Asharq Al-Awsat spoke with two Italian football legends, former Italy and AC Milan captain Paolo Maldini and former Inter Milan and Italy striker Christian Vieri, who are in Riyadh to promote their fashion label “Sweet Years.”
Speaking to Asharq Al-Awsat via a translator, Maldini—Italy’s most capped player—said: “Unfortunately, there is not a lot of talent in the ranks of the national team at the moment, but on the other hand there is a visible tactical improvement led by Coach [Cesare] Prandelli . . .perhaps more than before.”
“I do not rule out the Azzurri reaching the second round, but I do not think they will reach the final, particularly when you have Brazil, Argentina, Germany and Spain. They are all better than Italy at this World Cup.”
Maldini won a total of 126 caps and played in four World Cups. He is widely viewed as being one of the greatest defenders to have played the “beautiful game,” coming second in the 1995 FIFA World Player of the Year awards.
Vieri was not much more optimistic than his national team captain, and questioned the Azzurri’s competitiveness.
“To be frank, I do not have a clear view of the current Italian national team,” he told Asharq Al-Awsat, before adding: “I do not think we have a strong national team that possesses the qualities of fierce competition.”
Vieri, who has played for a host of top teams across the world, including Juventus, Atletico Madrid, Lazio and Inter Milan, is one of Italy’s most prolific scorers at the World Cup, winning the Bronze Boot at the 2002 World Cup and the Silver Boot in the 1998 tournament.
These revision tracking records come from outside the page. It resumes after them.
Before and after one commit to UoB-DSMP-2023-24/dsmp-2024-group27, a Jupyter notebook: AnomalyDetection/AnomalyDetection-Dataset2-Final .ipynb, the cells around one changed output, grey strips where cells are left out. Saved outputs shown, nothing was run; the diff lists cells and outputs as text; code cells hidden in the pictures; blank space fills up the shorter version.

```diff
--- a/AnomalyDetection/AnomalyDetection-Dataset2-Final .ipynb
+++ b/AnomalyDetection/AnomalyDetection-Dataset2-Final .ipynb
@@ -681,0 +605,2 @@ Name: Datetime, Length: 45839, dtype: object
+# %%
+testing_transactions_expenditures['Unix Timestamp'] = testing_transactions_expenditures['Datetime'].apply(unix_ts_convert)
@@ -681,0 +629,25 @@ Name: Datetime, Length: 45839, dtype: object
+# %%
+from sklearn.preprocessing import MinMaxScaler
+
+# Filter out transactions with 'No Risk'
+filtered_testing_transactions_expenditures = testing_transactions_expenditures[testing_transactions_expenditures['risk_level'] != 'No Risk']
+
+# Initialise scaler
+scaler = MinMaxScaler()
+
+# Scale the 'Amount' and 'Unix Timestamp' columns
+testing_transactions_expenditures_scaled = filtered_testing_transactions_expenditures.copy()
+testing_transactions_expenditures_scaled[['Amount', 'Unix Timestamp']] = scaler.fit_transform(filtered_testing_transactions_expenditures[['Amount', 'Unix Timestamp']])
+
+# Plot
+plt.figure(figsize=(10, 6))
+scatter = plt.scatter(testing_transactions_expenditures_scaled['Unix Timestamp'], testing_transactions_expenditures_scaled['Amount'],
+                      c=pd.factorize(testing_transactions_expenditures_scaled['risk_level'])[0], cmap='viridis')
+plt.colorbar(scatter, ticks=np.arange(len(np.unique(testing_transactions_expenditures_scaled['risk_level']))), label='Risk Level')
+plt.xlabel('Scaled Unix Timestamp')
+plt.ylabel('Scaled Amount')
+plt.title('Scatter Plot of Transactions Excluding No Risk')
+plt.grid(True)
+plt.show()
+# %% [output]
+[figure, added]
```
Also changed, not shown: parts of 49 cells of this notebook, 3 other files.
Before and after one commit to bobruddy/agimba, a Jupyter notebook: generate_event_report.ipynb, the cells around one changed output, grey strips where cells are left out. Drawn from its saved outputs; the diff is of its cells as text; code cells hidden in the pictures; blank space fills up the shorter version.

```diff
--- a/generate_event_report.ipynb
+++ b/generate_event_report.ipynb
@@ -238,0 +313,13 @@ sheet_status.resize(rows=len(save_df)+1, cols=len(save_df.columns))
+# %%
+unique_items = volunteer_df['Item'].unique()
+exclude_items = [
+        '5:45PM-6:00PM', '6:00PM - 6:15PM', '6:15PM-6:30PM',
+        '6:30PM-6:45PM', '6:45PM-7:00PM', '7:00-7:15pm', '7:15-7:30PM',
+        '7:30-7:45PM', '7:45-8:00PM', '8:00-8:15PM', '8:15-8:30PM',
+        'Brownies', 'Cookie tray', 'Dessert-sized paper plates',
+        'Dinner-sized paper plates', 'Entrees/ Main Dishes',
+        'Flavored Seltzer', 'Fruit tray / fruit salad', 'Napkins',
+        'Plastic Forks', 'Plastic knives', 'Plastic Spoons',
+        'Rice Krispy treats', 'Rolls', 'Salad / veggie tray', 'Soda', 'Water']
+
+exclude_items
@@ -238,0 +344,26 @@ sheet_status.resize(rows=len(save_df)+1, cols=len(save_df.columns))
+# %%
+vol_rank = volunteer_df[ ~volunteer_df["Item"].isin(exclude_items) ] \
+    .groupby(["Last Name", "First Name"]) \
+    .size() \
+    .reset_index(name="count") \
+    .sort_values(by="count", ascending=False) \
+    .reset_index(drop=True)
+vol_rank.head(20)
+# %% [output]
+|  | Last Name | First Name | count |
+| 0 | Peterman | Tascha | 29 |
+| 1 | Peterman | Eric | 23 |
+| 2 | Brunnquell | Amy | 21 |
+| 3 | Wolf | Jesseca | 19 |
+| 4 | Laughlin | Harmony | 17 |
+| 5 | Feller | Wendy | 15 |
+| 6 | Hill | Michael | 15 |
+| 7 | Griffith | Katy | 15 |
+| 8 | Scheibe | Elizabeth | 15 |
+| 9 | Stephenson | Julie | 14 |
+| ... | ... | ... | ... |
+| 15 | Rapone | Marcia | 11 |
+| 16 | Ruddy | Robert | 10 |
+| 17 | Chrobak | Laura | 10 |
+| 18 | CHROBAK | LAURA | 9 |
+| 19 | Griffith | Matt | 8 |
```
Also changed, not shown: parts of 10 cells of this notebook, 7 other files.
He added: “But I hope the Azzurri reach the latter stages of the tournament, and this is based on the strength of the Italian defense. Ultimately, there are four or five teams that are better than the Italian national team, but maybe luck will be on our side. Who knows? Perhaps we can reach the final and win the title.”
The two Italy legends also spoke to Asharq Al-Awsat about the current state of Serie A, Italy’s top division. Maldini said: “It seems a lack of finances is one of the attributes of football in Italy at the moment when compared to the English or Spanish leagues. The best example of this is the strength of the competition between the big clubs.
“No Italian team reached the quarter-final stage of the Champions League, unfortunately. This is a sign of the current state of the Italian clubs.”
Vieri said: “Competing in the Champions League is very difficult and everybody wants to win the title. Many factors have led to this [the failure of Italian clubs to reach the final in recent years]. The strength [of Italian teams] has declined, while that of foreign teams has increased.”
“It is difficult to say what is the strongest league in the world, but I personally prefer the Spanish League . . . I think the real football these days is being played in the Spanish league.”